(Detected change data)
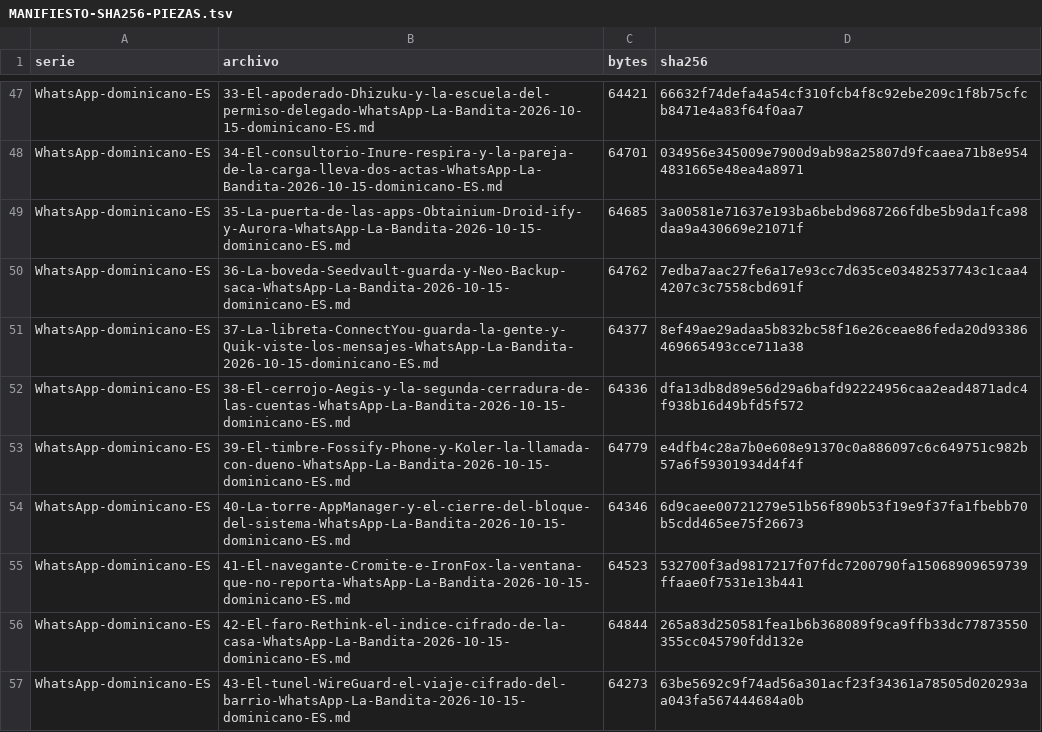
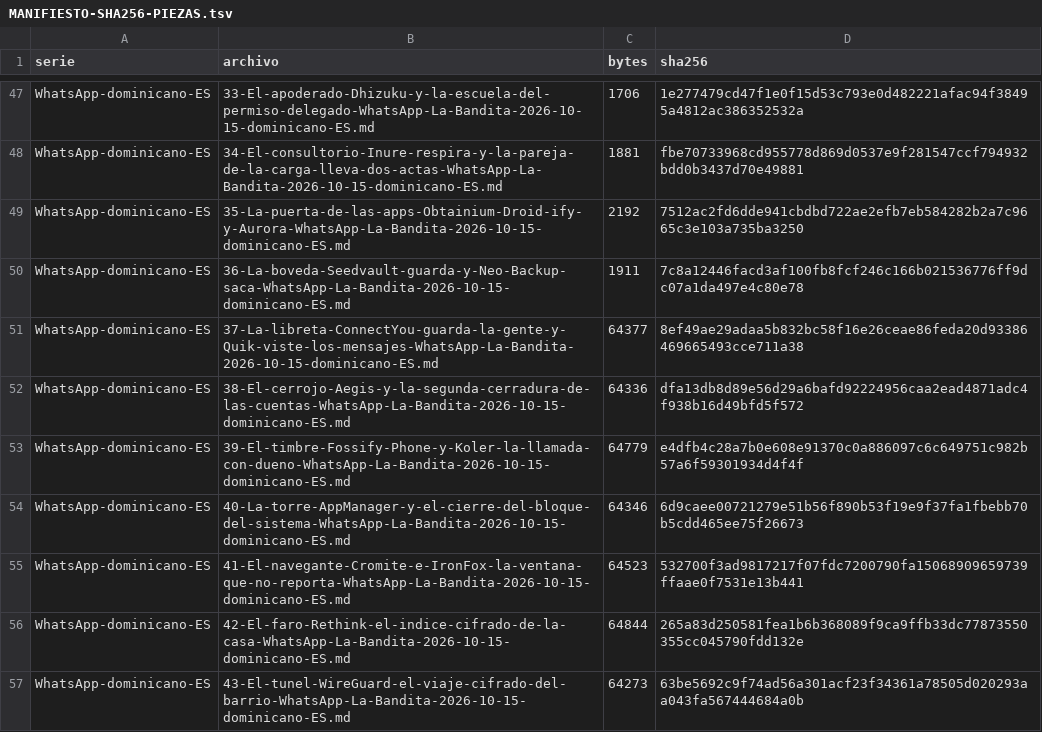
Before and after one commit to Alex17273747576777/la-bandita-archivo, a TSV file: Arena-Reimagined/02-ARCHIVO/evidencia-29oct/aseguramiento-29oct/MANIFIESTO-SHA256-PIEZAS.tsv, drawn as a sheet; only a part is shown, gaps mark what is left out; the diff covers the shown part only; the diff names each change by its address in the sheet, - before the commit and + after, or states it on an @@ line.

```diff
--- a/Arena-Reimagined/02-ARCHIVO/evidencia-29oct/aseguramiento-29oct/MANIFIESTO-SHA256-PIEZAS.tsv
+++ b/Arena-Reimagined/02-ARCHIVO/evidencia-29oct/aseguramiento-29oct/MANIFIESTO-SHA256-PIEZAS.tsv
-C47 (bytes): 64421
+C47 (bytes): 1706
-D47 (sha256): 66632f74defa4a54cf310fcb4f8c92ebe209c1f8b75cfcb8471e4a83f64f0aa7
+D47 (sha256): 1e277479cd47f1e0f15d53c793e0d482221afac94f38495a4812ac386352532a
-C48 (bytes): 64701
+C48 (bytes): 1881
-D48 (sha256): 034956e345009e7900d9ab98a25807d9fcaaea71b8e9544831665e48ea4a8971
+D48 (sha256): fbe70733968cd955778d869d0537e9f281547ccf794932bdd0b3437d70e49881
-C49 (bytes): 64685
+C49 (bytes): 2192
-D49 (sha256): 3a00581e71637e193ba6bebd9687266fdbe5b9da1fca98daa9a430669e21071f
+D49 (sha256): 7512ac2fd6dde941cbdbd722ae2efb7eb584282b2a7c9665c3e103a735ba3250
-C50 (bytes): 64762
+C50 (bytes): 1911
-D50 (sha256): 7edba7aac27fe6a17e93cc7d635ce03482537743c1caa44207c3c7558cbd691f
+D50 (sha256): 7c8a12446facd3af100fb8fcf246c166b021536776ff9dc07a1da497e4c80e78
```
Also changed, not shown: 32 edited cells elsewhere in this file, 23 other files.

What you should do: All lines with the word "bytes" need to be copied from the data above.

Answer space:
-C47 (bytes): 64421
+C47 (bytes): 1706
-C48 (bytes): 64701
+C48 (bytes): 1881
-C49 (bytes): 64685
+C49 (bytes): 2192
-C50 (bytes): 64762
+C50 (bytes): 1911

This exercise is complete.